I'm responding to the June 26 letter titled "To Hell With the Christians" [in response to "Attack of the Puritans," May 29]. I agree: Christianity does not have the fucking right to tell me not to go to gentlemen's clubs. Christians hate individuality if it does not strengthen their cause. I have the right to be a sexual deviant, and I accept my rightful place in hell, because no Christian tells me how to live. I do not believe in censorship of any form. I'm 30 years old and am living life to the fullest, because I only have one life. To the Christians: I am a freak and sexual demon, and I'm proud of it.
Kelvin Scott Frazier
All signs point to Rooney's guilt:
Mary Lou Vasitas has my deepest sympathies over the tragic loss of her son, the late Father Donald Rooney ["Bless Me Father," July 3]. Father Rooney had been summoned to a meeting with diocesan officials to discuss allegations by a woman who said the priest had sexually abused her in 1980, when she was a child. Rather than face diocesan authorities, he chose to end his life with a bullet.
While this is an extremely difficult time for Mrs. Vasitas, I believe she is in great denial about her late son's alleged sexual abuse. There is a very high likelihood Father Rooney did take sexual advantage of children, particularly since other alleged victims have come forward since the first complaint. Few accusers would risk their personal reputation, let alone risk serving jail time themselves for making false reports and defaming someone's character. Father Rooney fits the Dr. Jekyll/Mr. Hyde behavior pattern of most sexually exploitative priests. On one hand, they are caring, thoughtful, attentive clergymen who go the extra mile for people in need. In their perverted dark moments, they exploit the goodwill they have carefully nurtured to take sexual advantage of vulnerable youths. With all due respect to Mrs. Vasitas, I'm afraid I must take issue with the characterization of her late son's initial accuser as a "Judas."
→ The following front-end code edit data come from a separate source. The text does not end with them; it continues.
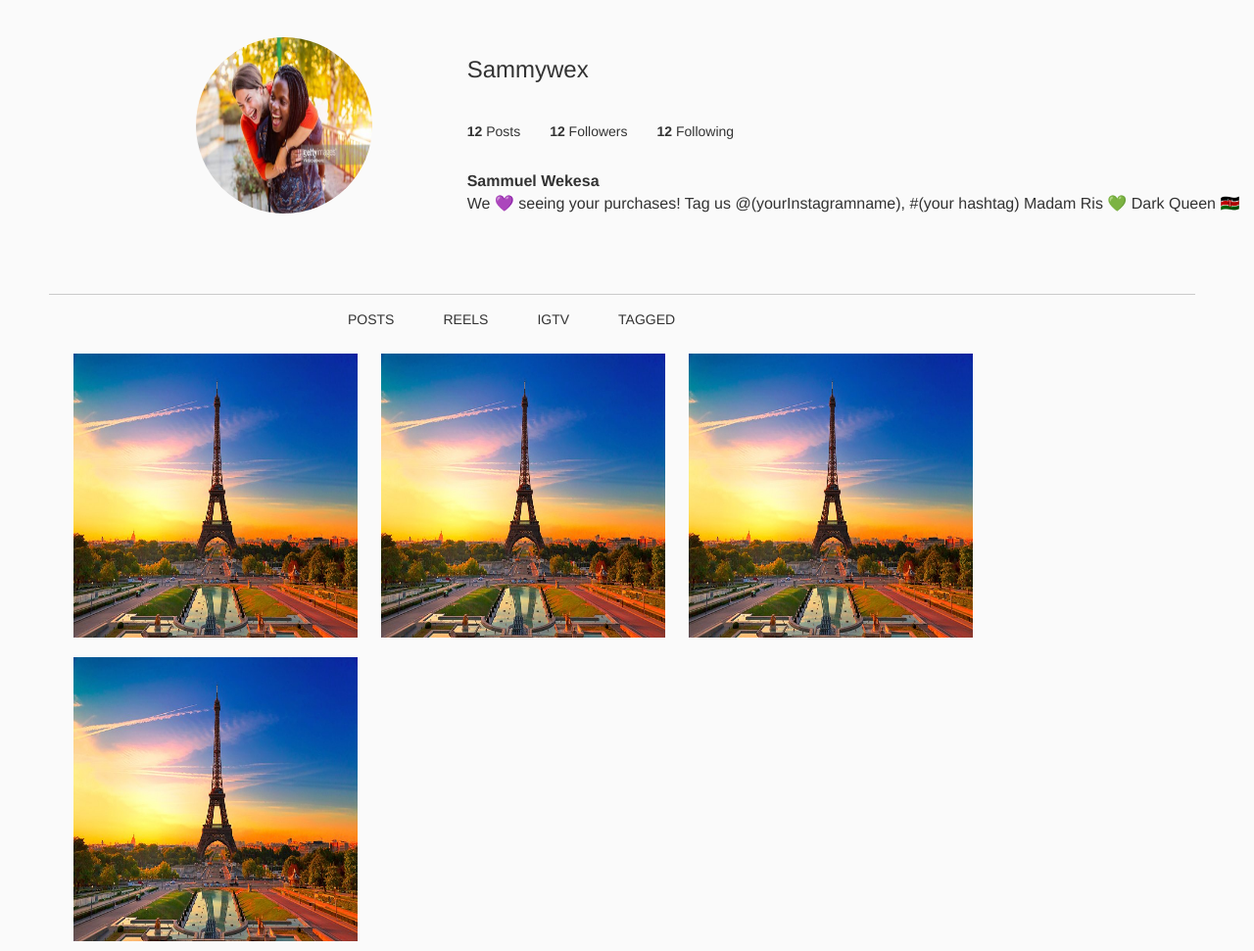
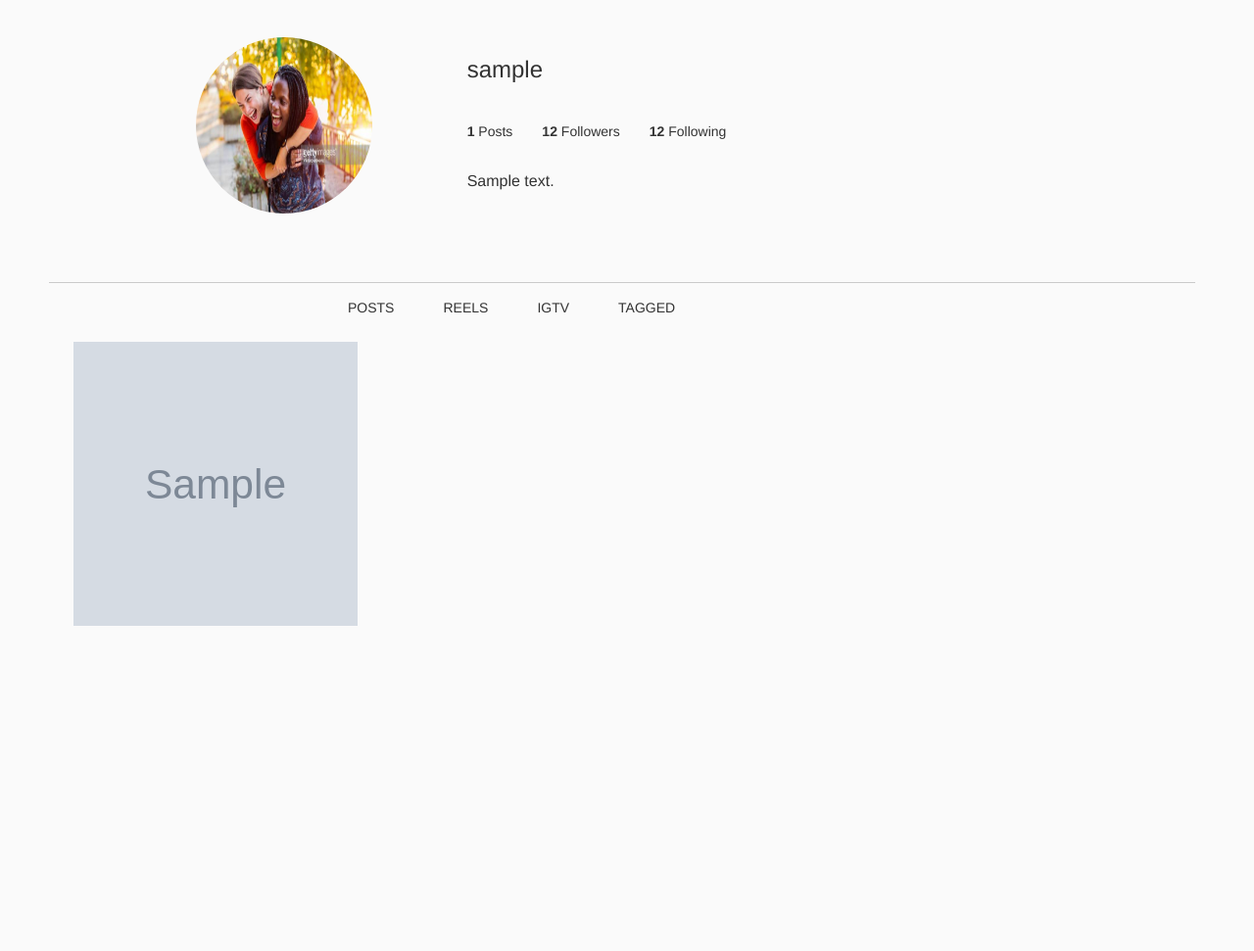
Before and after one commit to ThiraTheNerd/instagram-clone, a Django app: a page that uses templates/registration/profile.html in a window 1280 px wide. Shown: the part 62-1033 px from the top of the page at 98% size. After the commit the page ends 701 px from the top, so only its background shows below. Run offline with Django 3.2, Linux system fonts and the light colour scheme; a user stored in the database is signed in; tables that the repository leaves empty hold one stand-in row (values such as "Sample post"); grey boxes marked "Sample" are stand-in pictures; some libraries are stand-ins or nearby versions.

Commit message:
add the view for individual profiles

```diff
--- a/account/views.py
+++ b/account/views.py
@@ -12,6 +12,10 @@ def profile(request, username):
     user = User.objects.get(username=username)
     try:
         profile = Profile.objects.get(id=user.id)
+        posts = profile.posts.all()
+        print(profile.posts.all().count())
     except ObjectDoesNotExist:
         raise Http404()
-    return render(request, "registration/profile.html", {profile: profile})
+    return render(
+        request, "registration/profile.html", {"profile": profile, "posts": posts}
+    )
--- a/templates/registration/profile.html
+++ b/templates/registration/profile.html
@@ -10,19 +10,16 @@
       <img src="{% static 'photos/friends.jpg'%}" id="profile_pic">
     </div>
     <div class="col-md-8 profile-sec" id= "profile">
-      <h3 id="profile-texts">Sammywex</h3>
+      <h3 id="profile-texts">{{profile.user.username}}</h3>
       <ul id="profile_details">
-        <li><b>12 </b> Posts</li>
+        <li><b>{{posts.count }} </b> Posts</li>
         <li><b>12 </b> Followers</li>
         <li><b>12 </b> Following</li>
       </ul>
       <br style="clear:both" />
-      <b id="profile-t">Sammuel Wekesa</b>
+      <!-- <b id="profile-t">{{profile.user.username}}</b> -->
       <div class="bio-section">
-        <p id ='profile-t'>We 💜 seeing your purchases! Tag us @(yourInstagramname), #(your hashtag)
-          Madam Ris 💚
-          Dark Queen 🇰🇪
-        </p>
+        <p id ='profile-t'>{{profile.bio}}</p>
       </div>
     </div>
   </div>
@@ -36,10 +33,9 @@
     </ul>
     <br style="clear:both" />
     <div class="flex-row">
-      <a><img src="{% static 'photos/paris.jpg'%}" id="single-image"></a>
-      <a><img src="{% static 'photos/paris.jpg'%}" id="single-image"></a>
-      <a><img src="{% static 'photos/paris.jpg'%}" id="single-image"></a>
-      <a><img src="{% static 'photos/paris.jpg'%}" id="single-image"></a>
+      {% for post in posts %}
+      <a><img src="{{post.image.url }}" id="single-image"></a>
+      {% endfor %}
     </div>
   </div>
 </div>
```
One is hardly a Judas for betraying an alleged pervert. If anything, the "Judas" performed a valuable public service. The accuser finally summoned enough courage after all these years to do the right thing -- in hopes not only of obtaining a just settlement in a court of law, but also in hopes of removing Father Rooney from assignments where he would have access to children. As fate would have it, Father Rooney removed himself.
Louis H. Pumphrey
Suicide, molestation, and other hilarity:
The cover story in your recent issue about Don Rooney brought tears to my eyes -- from laughing so hard. The article totally began to piss me off. It would attempt to have me believe that he was some kind of wonderful man, almost a martyr, even though he molested kids and killed himself. I don't care what his family, friends, and misguided mother have to say.
It's too bad that an opposing view was left out of this highly biased article; perhaps there are individuals who felt Rooney was an asshole or a pedophile. I doubt that someone who would molest kids and kill himself was that great a person. I'm sure that Rooney's family and friends did not know the real Rooney. Rather, they knew the "innocent Catholic priest" that was Rooney's intricate facade. But at least I can remind myself that, according to the Catholic faith, suicide is a sin, and Rooney's probably in a pretty bad place right now.
If every child-molesting Catholic priest would kill himself, just like Don Rooney did, the world would be a better place.
The Catholic cash machine:
I see you're skanking around again. You just love this Catholic Church scandal. It provides fodder for the sick and feeble-minded. You don't waste the time reading the paper, do you? Father Rooney is much loved and missed in death, as he was in life. He made a mistake years ago and evidently paid dearly for it in his own conscience.
Let's jump on the "He did bad things to me" bandwagon and see if we can't get our name in the paper, maybe some cash for our hurt psyches. It's pretty creepy to see what you'll say to get someone to read this paper.